That movie has always annoyed me too. It's the first of the interminableI answer: First, I wouldn't teach at such a school, if they exist. Second, if I did, I wouldn't engage in sneaky acts intended to undermine authority. I'd use due process to try to change the place, and if they wouldn't change, I'd quit. If something were criminal, I'd take appropriate action. As for the father, was he supposed to be psychotic? I can't remember the details enough. Maybe neurotic would be a better word. At any rate, overbearing fathers have been a problem for a long time. I should know. I am one. Or at least my kids tell me so.
and successful "Robin Williams vs. the Strawmen" franchise.
Quick question, though: If you're a teacher at a school that teaches children not to think for themselves, and you have a student with a psychotic and overbearing father, what is the ethical course in that sort of situation?

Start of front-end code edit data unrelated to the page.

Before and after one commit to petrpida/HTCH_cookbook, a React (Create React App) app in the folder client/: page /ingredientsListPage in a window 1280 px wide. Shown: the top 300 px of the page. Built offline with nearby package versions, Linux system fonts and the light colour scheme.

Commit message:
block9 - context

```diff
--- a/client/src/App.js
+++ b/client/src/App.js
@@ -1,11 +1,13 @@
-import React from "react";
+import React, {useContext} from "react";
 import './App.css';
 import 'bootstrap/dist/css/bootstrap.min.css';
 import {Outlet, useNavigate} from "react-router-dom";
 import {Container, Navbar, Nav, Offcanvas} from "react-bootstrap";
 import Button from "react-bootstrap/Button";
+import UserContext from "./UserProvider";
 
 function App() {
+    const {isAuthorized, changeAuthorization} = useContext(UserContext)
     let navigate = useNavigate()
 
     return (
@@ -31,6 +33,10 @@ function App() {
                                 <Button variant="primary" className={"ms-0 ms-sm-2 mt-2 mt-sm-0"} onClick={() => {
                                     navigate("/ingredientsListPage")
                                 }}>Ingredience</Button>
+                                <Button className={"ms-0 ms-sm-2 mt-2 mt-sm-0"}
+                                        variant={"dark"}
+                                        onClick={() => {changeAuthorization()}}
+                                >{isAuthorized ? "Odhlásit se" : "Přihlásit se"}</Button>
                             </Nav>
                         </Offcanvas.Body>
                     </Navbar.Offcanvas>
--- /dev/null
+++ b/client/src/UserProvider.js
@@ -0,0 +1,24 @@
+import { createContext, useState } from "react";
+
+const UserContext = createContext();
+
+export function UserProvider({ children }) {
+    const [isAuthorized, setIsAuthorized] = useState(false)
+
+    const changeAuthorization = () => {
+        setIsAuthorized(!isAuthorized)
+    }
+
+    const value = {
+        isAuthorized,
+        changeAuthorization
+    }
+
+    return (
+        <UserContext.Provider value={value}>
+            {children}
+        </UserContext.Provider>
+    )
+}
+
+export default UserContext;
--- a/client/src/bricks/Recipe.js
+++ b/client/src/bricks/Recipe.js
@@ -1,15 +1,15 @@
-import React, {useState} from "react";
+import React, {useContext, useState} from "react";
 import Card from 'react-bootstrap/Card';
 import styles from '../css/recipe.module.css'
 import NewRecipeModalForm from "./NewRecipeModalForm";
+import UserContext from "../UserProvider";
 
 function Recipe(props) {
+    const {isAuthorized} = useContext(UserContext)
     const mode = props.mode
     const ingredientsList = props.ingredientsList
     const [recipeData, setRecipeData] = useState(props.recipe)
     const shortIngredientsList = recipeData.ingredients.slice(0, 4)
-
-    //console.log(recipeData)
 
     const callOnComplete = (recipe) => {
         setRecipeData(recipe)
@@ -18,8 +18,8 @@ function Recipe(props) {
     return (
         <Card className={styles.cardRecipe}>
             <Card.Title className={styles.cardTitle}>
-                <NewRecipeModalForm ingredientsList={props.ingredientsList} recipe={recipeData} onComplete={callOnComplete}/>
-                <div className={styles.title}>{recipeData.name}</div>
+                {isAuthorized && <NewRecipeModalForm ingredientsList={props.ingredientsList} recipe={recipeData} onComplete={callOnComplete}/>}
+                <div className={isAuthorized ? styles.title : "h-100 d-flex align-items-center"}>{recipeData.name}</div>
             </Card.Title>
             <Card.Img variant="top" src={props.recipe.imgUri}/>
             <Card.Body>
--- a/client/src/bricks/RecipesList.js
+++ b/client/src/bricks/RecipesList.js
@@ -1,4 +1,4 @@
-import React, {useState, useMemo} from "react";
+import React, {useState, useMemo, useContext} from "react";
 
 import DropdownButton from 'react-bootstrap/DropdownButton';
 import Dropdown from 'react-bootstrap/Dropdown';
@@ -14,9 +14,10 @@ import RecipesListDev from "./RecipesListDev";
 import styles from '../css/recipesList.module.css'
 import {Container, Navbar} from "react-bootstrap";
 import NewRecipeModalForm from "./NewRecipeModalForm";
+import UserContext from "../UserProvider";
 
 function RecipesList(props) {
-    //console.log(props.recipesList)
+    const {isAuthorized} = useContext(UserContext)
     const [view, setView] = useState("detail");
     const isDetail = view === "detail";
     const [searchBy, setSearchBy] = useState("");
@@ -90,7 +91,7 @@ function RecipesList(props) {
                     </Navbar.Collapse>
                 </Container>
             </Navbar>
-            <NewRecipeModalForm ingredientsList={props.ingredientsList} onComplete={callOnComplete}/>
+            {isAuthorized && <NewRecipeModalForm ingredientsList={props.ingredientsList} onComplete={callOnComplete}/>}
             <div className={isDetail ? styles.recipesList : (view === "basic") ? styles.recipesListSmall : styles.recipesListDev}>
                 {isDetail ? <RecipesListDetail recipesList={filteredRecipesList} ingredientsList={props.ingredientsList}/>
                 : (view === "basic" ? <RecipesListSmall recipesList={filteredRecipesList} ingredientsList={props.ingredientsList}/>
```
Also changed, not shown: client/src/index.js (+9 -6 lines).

The solution is not to undermine the authority of the father in the eyes of the son. You know, there are sometimes when the life of someone else and the direction it takes is beyond our legitimate control and under the control of someone else who is making decisions we wouldn't make. We've got to live with it, as long as it is within the reasonable bounds of law and morality. No 16 year old under the authority of his parents has the right to play Puck in Midsummer's Nights Dream. Sure, we can try to influence that direction by communicating with the authority, but sabotage is not the answer.